I produced a short film in 2013 directed by Poata Eruera and edited by DEGNZ president Peter Roberts. It had its world premiere at imagineNative in Toronto, and has been seen at festivals including in France, Greece, Hawaii, Florida and Tahiti. It secured a slot in Ngā Whanaunga in the NZIFF, which saw it screen in the main centres, and then do the NZIFF regional tour. It’s recently been selected for a festival in Montreal, is up for consideration for a tour of Australia and will be broadcast on Maori Television this year. I don’t write this to blow my own trumpet. Rather, to highlight the point of how festivals are finding audiences for the film and getting it in front of them in theatres, for which it was made. And perhaps more importantly, pointed out how the selection in Toronto triggered a post production grant from the New Zealand Film Commission (NZFC) that allowed us to do a Dolby 5.1 sound mix and deliver as a Digital Cinema Package, enhancing the theatre experience. Without this festival exposure, I would be left to putting it online and trying to drum up eyeballs in competition with the billions of other videos in that space. Even worse, a film made for the big screen would be viewed on a computer screen or smaller. Fortunately, imagineNATIVE was one of the 28 A List Festivals that NZFC currently recognizes and will provide support to filmmakers for.

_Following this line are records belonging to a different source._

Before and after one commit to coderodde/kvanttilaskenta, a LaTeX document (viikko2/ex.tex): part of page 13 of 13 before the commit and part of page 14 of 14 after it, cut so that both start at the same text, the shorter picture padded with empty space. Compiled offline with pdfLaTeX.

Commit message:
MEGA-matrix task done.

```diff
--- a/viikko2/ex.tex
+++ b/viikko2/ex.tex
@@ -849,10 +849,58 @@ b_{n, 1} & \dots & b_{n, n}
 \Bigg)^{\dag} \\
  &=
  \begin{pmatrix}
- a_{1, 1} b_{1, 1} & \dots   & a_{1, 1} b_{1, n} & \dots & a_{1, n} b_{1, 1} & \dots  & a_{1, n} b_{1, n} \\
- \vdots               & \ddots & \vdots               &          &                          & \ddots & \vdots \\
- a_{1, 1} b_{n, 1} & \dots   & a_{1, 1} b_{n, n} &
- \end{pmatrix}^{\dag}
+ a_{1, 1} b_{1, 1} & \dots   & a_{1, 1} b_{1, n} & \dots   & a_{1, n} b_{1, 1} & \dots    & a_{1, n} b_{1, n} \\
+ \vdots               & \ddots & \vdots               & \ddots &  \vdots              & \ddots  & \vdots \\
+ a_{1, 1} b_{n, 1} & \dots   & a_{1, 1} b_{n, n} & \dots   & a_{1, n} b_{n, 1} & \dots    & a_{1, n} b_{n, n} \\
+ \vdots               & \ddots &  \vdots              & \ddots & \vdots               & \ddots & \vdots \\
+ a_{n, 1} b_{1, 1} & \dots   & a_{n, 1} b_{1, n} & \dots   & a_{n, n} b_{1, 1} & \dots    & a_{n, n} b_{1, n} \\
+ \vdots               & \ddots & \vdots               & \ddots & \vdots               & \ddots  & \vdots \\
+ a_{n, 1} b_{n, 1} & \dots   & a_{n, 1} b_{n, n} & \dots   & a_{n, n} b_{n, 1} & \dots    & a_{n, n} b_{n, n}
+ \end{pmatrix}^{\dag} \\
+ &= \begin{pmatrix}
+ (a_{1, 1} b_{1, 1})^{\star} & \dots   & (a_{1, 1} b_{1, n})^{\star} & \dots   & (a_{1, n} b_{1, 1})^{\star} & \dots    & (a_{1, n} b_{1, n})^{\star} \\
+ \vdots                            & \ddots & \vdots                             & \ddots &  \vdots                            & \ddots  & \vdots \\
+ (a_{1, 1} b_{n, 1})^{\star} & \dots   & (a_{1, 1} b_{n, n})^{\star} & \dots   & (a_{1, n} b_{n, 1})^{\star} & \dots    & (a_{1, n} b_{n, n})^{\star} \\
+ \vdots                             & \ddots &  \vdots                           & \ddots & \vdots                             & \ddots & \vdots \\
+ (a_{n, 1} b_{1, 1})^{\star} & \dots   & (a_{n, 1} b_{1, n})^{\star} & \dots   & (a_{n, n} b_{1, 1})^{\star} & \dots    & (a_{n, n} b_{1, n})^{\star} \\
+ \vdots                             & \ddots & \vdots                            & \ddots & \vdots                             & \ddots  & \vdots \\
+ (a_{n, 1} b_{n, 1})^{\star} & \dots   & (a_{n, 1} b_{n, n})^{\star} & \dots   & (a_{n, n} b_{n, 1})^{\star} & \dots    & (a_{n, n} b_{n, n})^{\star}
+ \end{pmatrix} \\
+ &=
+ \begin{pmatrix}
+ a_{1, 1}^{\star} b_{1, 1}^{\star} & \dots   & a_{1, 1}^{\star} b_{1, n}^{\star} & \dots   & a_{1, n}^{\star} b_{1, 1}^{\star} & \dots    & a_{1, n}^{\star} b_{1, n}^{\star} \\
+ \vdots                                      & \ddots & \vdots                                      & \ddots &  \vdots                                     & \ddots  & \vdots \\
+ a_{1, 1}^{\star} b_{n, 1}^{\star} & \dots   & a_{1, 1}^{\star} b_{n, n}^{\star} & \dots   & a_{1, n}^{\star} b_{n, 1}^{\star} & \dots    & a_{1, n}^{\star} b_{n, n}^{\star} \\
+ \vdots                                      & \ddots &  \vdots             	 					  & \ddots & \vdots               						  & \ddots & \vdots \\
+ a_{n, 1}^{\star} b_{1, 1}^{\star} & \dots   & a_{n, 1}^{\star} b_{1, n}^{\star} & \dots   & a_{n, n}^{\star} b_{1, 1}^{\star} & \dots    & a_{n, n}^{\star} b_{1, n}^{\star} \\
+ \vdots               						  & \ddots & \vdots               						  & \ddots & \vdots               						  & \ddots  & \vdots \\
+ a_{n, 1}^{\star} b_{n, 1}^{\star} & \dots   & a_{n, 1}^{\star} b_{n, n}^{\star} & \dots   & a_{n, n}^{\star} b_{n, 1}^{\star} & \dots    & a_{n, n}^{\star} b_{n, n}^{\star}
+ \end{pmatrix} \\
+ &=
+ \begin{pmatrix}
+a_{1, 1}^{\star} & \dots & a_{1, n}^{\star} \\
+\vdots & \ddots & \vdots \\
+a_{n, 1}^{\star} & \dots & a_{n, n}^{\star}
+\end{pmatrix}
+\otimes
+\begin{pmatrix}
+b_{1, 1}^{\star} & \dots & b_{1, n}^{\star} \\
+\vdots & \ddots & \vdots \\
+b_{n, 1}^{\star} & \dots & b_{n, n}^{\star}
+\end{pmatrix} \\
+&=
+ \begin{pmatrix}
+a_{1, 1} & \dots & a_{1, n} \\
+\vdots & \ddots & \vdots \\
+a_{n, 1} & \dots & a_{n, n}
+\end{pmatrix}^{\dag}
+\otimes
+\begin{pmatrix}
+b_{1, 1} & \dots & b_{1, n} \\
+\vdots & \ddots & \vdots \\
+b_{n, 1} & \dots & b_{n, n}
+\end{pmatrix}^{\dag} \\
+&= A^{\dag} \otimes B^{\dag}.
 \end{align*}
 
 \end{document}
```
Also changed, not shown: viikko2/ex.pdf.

For directors and editors, this A list is what separates the wheat from the chaff for your film, and for directors particularly, for your career.
With more than 5000 festivals listed on the largest film submission website Withoutabox, only about 100 have any real cachet, and within that number, a shifting combination of 30 or so rate in the NZFC’s eyes.
For features, Sundance, Cannes, Toronto, Venice and Berlin are primarily where you need to go, although a small number of others count, particularly for documentary and genre. Otherwise, you’d better have box office success. Around $1 million in domestic box office puts you in a good place, and if you can do $1 million in local currency in Australia, the UK, and or the US, you’ve got an indie hit on your hands.
Some examples of relatively recent New Zealand successes:
Mt Zion, directed by Te Arepa Kahi and edited by Kahi and Paul Maxwell earned $1.3 million in NZ. Its festival success sat outside the majors for features, and included Mill Valley, Hawaii, ImagineNATIVE and Hofer Filtage.
The Orator, directed by DEGNZ member Tusi Tamasese and edited by Simon Price did a respectable $767,000 at the NZ$ box office, but more importantly gained acceptance into Venice and Sundance, an indicator of the vitally important “critical acclaim.”
The Topp Twins: Untouchable Girls, the documentary feature directed by DEGNZ member Leeane Pooley and edited by DEGNZ member Tim Woodhouse, racked up $1.8 million at the NZ box office, got into Toronto and a number of other good festivals and won multiple awards.
Without this kind of success—critical acclaim and or good box office returns—particularly for the two narrative drama directors, they could have become roadside casualties on the NZFC highway of first time feature film directors who never made another film. Each of these three talents, deservedly, has gone on to make further films with NZFC funding.
While international success is very important, local festivals like NZIFF, Show Me Shorts and Doc Edge are good for you and your film, too. They are highly credible internationally, put New Zealand stories in front of New Zealand audiences, and allow your film to be seen with some of the best of international offerings.
DEGNZ celebrates the success of its member directors and editors who this year have found a place on the highly competitive NZIFF film roster:
Documentary features: directors Costa Botes with Act of Kindness, Rebecca Tansley with Crossing Rachmaninoff, Shirley Horrocks with Tom Who? The Enigma of Tom Kriesler, and editors Prisca Bouchet with Ever the Land, Cushla Dillon with The Price of Peace, and Costa Botes with his film.
Narrative features: director Jason Lei Howden and editor Jeff Hurrell with Deathgasm.
Shorts: directors Rowena Baines with Dancing in the Dark, Hamish Bennett with Tihei, Ivan Barge with Madam Black, Alyx Duncan with The Tide Keeper, Giacomo Martelli with Coral, and Jackie Van Beek with The Lawnmower Bandit. (Apologies to those we didn’t pick up or receive notifications for.
For all of them, we wish success in the future as well.